In a migration pattern common to many Washingtonians, after my husband and I had kids we left DC, moving to the suburbs to take advantage of Montgomery County's renowned public-school system, where we landed in the Walt Whitman High School "cluster." During my older son's junior year, I found myself with a new job.
Job description: Assist client, 17-year-old boy, in college search with more than 2,700 possible choices; select itineraries, routes, hotels, meals; set up appointments for orientations and tours; ensure that client arrives on time, rested, prepared, appropriately dressed.
Relevant qualifications: Must have a strong ability to hold your tongue. May not offer thoughts about a college, its geographic desirability, or its student body until client has formulated his own.
Travel requirements: Extensive.
Time frame: Job to begin in spring of client's junior year and be completed by fall of senior year, when client must create wish list of schools consisting of a mix of "reaches," "probables," and "safeties."
About client: Likely to be taller than you. At the beginning of your work with client, he is unlikely to know the difference between West Virginia and Wesleyan or even between a college and a university. He may be hard pressed to define "liberal arts."
Caveat: When job comes to an end, you may experience prolonged period of weeping and, in some reported cases, even mild clinical depression.
I take this crazy job. Client is very likable and easy to work for, though he can be, like his grandfather, "a man of few words." In our initial consultation, he states an interest in studying music and sets his geographic parameters as "north of Bethesda--or California."
New York University. A friend's father is a professor of government at NYU, so he takes us on a personal tour. We get to see the library, and he points out the balcony from which a student jumped. The professor wants our client to go there because, he says, "I need the money." Client registers no discernible reaction to where he is. I suppress my urge to say: "Look around, man--you're in New York City, the best city in the entire freaking world." It's rainy. Very urban, not much of a campus, but as our friend the professor says, "The entire city is your campus." That would be New York City. But I say nothing. Client also says nothing about NYU itself.
Off to Beantown. I suppress all urges to say, "This is one of the greatest cities in the world. Don't you love it? Isn't it fantastic?"
Tufts University. I want client to love Tufts. The elephant mascot, the extraordinary facilities. The prestige. The admissions office is handing out rain ponchos; we are drenched. The tour ends on the roof of the library for the alleged sweeping vista of Boston. We see nothing but gray skies, zero visibility.
Dripping client is eager to get into the car and says little.
Boston College. I subcontract this visit out to my husband, reasoning that it would be better led by a Catholic, even if a lapsed one.
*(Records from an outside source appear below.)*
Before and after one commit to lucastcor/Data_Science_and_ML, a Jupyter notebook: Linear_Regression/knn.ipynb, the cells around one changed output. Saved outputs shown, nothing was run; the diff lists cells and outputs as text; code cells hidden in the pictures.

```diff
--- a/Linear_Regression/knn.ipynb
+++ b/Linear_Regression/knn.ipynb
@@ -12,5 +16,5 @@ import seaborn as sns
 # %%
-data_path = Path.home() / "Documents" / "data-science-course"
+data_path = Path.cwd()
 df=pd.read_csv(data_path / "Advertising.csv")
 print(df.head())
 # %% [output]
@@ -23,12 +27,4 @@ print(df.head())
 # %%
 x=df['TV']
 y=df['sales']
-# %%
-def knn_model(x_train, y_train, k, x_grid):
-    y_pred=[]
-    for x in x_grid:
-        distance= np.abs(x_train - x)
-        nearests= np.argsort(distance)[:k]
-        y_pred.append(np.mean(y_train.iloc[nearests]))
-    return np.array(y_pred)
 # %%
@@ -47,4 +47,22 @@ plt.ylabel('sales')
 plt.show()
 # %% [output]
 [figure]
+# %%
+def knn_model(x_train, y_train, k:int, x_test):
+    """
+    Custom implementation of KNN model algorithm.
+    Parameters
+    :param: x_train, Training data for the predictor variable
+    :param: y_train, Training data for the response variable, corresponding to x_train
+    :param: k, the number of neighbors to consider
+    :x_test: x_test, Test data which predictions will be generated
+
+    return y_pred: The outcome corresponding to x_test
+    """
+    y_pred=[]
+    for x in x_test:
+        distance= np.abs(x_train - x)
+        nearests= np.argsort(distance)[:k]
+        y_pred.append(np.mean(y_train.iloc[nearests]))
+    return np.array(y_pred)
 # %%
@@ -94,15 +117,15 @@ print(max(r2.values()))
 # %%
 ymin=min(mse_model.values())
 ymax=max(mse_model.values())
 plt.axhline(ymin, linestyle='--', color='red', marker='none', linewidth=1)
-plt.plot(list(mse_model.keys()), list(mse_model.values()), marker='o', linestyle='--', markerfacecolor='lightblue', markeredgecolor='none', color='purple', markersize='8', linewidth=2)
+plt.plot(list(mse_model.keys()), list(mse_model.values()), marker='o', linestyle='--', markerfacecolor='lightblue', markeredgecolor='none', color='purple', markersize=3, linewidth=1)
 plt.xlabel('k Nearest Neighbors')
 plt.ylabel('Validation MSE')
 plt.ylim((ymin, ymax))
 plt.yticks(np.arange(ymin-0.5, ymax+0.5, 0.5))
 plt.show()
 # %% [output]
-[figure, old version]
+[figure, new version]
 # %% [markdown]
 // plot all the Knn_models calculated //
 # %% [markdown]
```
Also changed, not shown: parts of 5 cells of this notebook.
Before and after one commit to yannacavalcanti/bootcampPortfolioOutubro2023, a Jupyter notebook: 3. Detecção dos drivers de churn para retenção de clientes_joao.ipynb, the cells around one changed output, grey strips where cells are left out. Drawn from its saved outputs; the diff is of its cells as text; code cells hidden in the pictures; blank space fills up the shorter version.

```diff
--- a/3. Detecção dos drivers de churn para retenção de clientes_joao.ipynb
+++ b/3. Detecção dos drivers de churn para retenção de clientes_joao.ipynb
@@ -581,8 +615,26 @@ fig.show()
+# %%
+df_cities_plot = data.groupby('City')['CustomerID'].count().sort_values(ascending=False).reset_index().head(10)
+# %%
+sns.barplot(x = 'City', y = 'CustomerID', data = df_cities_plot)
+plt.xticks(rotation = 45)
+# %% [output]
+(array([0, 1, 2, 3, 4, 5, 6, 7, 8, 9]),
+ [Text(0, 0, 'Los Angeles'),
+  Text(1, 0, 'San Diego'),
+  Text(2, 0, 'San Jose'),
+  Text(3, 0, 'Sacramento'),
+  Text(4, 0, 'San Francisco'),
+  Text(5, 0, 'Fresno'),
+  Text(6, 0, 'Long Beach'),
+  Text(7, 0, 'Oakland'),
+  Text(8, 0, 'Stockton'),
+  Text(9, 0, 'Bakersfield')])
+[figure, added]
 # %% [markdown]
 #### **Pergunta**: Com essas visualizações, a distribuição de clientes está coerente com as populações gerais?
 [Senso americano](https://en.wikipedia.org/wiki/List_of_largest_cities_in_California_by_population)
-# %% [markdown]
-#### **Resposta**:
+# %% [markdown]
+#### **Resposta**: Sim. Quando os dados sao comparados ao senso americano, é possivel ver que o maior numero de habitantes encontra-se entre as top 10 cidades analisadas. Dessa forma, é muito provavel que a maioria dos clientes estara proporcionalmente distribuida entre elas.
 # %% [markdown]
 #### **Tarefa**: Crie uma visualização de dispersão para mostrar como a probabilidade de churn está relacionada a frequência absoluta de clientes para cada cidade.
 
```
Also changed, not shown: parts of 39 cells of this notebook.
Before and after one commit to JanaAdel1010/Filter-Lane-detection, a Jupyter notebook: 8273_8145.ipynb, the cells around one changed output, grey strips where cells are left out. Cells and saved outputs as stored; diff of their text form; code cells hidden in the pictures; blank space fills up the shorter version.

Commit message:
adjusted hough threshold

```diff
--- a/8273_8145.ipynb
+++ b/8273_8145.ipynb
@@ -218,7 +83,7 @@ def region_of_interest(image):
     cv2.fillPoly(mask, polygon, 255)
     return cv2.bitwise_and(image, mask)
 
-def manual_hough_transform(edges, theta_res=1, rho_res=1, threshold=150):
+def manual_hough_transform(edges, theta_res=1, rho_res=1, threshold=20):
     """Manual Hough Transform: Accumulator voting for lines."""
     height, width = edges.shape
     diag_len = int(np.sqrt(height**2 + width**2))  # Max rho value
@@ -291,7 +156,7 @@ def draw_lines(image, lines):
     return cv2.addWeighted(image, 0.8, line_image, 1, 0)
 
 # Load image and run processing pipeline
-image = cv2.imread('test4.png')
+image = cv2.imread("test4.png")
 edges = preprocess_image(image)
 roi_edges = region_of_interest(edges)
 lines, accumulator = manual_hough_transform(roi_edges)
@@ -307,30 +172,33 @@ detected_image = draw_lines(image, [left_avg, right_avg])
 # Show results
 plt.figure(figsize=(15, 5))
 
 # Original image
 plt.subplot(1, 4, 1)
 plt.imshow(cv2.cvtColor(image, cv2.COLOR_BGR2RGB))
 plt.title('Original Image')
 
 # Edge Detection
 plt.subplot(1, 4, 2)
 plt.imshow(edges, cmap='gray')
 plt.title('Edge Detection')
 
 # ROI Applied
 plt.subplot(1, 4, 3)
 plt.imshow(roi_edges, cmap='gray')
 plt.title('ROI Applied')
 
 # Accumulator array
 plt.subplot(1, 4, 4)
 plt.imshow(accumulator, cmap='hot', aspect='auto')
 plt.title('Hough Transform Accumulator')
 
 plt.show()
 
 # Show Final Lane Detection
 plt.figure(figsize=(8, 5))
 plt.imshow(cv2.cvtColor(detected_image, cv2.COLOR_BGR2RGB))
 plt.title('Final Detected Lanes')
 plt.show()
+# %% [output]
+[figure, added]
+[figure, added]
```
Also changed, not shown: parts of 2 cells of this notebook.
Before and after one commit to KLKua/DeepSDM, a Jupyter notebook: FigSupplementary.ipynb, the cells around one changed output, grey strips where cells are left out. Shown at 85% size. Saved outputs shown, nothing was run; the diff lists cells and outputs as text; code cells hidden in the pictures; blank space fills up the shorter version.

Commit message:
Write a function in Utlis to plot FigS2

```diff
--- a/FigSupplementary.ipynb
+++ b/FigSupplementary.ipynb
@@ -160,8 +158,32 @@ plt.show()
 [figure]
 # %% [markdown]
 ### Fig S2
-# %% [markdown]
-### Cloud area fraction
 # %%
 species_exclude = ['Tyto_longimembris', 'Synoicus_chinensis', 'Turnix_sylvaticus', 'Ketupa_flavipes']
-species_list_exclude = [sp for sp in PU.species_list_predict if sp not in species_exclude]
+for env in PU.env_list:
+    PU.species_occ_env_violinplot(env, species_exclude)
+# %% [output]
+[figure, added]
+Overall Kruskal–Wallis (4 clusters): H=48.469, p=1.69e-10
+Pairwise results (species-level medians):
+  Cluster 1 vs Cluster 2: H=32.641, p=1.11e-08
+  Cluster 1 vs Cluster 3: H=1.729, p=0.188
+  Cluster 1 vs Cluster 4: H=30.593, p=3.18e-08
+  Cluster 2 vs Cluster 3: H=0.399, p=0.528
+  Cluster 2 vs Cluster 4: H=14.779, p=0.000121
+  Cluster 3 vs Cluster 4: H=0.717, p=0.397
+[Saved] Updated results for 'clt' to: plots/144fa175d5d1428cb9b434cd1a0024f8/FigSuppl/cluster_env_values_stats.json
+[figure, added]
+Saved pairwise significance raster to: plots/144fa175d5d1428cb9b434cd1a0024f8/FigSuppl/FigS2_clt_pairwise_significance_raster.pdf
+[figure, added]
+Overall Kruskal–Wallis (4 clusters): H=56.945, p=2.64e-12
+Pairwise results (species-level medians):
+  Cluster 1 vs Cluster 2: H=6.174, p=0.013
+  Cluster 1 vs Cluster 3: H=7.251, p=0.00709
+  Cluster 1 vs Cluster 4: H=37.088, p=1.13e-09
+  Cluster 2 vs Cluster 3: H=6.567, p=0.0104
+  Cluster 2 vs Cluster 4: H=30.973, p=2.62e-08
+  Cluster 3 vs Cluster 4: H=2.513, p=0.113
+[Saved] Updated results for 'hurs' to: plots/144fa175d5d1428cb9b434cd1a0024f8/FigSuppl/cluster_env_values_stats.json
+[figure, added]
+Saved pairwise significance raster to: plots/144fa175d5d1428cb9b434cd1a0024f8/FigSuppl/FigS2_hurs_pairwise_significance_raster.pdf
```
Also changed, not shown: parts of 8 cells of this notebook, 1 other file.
My husband loves BC; he loves the nice students and the Doug Flutie statue. I think the client likes it, too.
Berklee College of Music. What a place--our tour is led by an aspiring country singer. Berklee has everything a musician could want plus a dozen majors--production, engineering, movie scoring. Tour guide scares me when discussing the liberal-arts requirements: "You only have to take 40 hours and maintain a 2.5 grade-point average; the rest is music all the time." John Mayer went there, Quincy Jones--amazing alums, great facilities. Serves as a valuable field trip for a musician, kind of like going to Graceland.
Client feels underqualified but intrigued.
Boston University. School is urban, but there is a patch of greenery, the "BU beach" along the Charles River. Lots of Emmys and Oscars in the library. The tour guide is a ditzy pre-med whom both client and I agree we wouldn't want to see at our hospital bedside anytime soon. Off to the music department. Once again client seems daunted by the audition process, though impressed by the high-tech practice rooms.
While in Boston, client shows superior mastery of the public-transportation system and seems quite comfortable in the city.
Connecticut College. The fifth day of spring break and the weather is finally perfect. The sun is out; the campus looks like something from central casting--free private music lessons for all! Friendly students, everyone out on the lawn, an arboretum on the grounds, sledding on cafeteria trays. It's Connecticut College, for God's sake--no SATs required. Not a single strike against this visit.
Client says: "There was something off about that place."